There is no community in Sri Lanka that remains untouched by the trauma of enforced disappearance, Shetty points out.
There were disappearances of Sinhalese in the South in the late 1980s, and of Tamils from 1983 to 2009.
“Most people in the country suffer the absence of a loved one or know someone who does. They have waited years, and in some cases, decades, to learn of the fate of their relatives. Until justice is delivered to these victims, the country cannot begin to heal, let alone move towards a more promising future,” Shetty says.
Despite international commitments to end impunity for enforced disappearance, which may amount to crimes against humanity where they have been widespread and systematic, the authorities have failed to investigate these cases, identify the whereabouts or fate of the victim, or prosecute those suspected of the crimes.
A major driver of enforced disappearances has been like Sri Lanka’s notorious Prevention of Terrorism Act (PTA). Enabling incommunicado and secret detention, the PTA places people outside the law and leaves them vulnerable to human rights violations including torture and enforced disappearances.
One of the cases detailed in the report is of Sandya Eknaligoda, whose husband, Prageeth, left his home on 24 January 2010 and never returned.
Prageeth was a political cartoonist, known for his efforts to expose corruption and human rights abuses by the government then in power.
Sandya’s perseverance has led to some evidence being uncovered which indicates that military intelligence personnel may have been involved in her husband’s disappearance. Since she filed a complaint, she has been to court at least 90 times but to no avail.
She told Amnesty International that last year, a prominent member of the Buddhist national Bodhu Bala Sena and other monks stormed the court at Homagama and threatened her. The same group has smeared her as a supporter of the Liberation Tigers of Tamil Eelam (LTTE) in posters.
In 2011, the former Sri Lankan Attorney General told the UN Committee Against Torture that her husband had not been abducted but had fled the country. When confronted about the claim in court, he said that his memory had failed him, forgetting where the claim came from.
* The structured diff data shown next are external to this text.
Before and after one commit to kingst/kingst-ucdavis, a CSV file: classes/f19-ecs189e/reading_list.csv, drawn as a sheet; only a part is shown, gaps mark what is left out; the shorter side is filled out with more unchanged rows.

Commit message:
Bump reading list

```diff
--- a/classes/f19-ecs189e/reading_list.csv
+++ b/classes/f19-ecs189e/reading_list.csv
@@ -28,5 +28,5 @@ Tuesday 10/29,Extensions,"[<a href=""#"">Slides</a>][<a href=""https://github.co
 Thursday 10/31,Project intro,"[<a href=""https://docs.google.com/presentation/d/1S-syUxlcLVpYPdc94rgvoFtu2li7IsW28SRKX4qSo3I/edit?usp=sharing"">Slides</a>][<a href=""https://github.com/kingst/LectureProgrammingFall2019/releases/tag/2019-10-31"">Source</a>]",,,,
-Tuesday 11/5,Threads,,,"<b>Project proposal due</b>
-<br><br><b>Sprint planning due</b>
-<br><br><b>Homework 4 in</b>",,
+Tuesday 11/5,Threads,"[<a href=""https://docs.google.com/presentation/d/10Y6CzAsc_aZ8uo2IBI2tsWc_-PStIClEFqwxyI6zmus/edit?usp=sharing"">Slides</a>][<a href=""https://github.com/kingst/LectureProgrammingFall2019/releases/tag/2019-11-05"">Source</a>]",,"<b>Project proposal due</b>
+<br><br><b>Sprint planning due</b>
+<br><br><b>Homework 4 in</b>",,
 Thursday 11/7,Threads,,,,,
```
In 2015, an investigation revealed that Prageeth had been held at army camps. But the process has stalled since then. Some soldiers were arrested in this connection, but when President Maithripala Sirisena gave expression to his disapproval of the detention of 14 military suspects without solid evidence, they were bailed out.
Prevention of Terrorism Act
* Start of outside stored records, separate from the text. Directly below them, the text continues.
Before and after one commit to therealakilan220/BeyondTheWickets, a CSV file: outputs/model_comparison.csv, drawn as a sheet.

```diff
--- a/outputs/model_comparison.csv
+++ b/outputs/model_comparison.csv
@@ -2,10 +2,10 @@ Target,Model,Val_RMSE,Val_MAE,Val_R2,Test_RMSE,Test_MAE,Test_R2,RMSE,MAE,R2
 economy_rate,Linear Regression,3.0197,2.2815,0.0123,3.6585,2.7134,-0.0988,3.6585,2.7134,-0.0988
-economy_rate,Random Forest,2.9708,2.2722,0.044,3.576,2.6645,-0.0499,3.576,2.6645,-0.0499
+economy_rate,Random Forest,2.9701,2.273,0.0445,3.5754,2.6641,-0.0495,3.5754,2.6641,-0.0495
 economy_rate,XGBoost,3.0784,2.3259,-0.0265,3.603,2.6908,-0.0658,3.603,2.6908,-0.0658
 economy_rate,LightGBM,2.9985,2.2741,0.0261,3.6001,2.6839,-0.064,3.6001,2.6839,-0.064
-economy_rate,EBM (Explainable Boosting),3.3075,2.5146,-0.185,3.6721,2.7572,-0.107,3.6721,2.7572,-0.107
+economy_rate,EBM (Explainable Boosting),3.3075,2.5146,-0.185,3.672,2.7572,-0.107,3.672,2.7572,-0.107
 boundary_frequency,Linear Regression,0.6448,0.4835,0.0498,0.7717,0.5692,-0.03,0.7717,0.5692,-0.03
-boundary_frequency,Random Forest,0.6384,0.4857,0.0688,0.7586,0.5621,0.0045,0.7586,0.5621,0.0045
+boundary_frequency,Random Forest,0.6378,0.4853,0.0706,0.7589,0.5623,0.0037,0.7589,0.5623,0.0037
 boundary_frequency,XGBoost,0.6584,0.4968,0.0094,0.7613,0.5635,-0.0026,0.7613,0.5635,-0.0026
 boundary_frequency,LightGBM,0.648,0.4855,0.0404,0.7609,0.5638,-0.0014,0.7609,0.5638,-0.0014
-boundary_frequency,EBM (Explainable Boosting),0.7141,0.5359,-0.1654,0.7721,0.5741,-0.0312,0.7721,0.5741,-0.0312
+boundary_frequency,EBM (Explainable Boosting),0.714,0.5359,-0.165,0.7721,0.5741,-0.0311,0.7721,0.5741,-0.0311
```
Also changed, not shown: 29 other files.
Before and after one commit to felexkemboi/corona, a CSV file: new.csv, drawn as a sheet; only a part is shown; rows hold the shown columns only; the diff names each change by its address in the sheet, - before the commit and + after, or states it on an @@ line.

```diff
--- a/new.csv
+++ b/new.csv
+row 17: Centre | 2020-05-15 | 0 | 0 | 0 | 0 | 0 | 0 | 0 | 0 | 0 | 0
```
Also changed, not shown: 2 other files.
A major driver of enforced disappearances has been like Sri Lanka’s “notorious” Prevention of Terrorism Act (PTA), Amnesty says. Enabling incommunicado and secret detention, the PTA places people outside the law and leaves them vulnerable to human rights violations including torture and enforced disappearances.
Last year, the Sri Lankan Parliament ratified the International Convention for the Protection of All Persons from Enforced Disappearance. But a bill to implement the Convention by criminalizsing enforced disappearance in the Sri Lankan Penal Code is yet to be debated.
Also in 2016, Parliament passed a bill to establish the “Office of Missing Persons”. While a laudable step, the government failed to consult with victims and civil society or address their concerns about the bill, including ambiguous provisions on whether evidence of responsibility for disappearance gathered by the Office would be submitted to prosecuting authorities. At any rate, the President is yet to sign the bill into law allegedly because the evidence collected may be used against military personnel.
(The featured picture at the top shows Sandya Eknaligoda whose husband political cartoonist Prageeth Eknaligoda disappeared in 2010)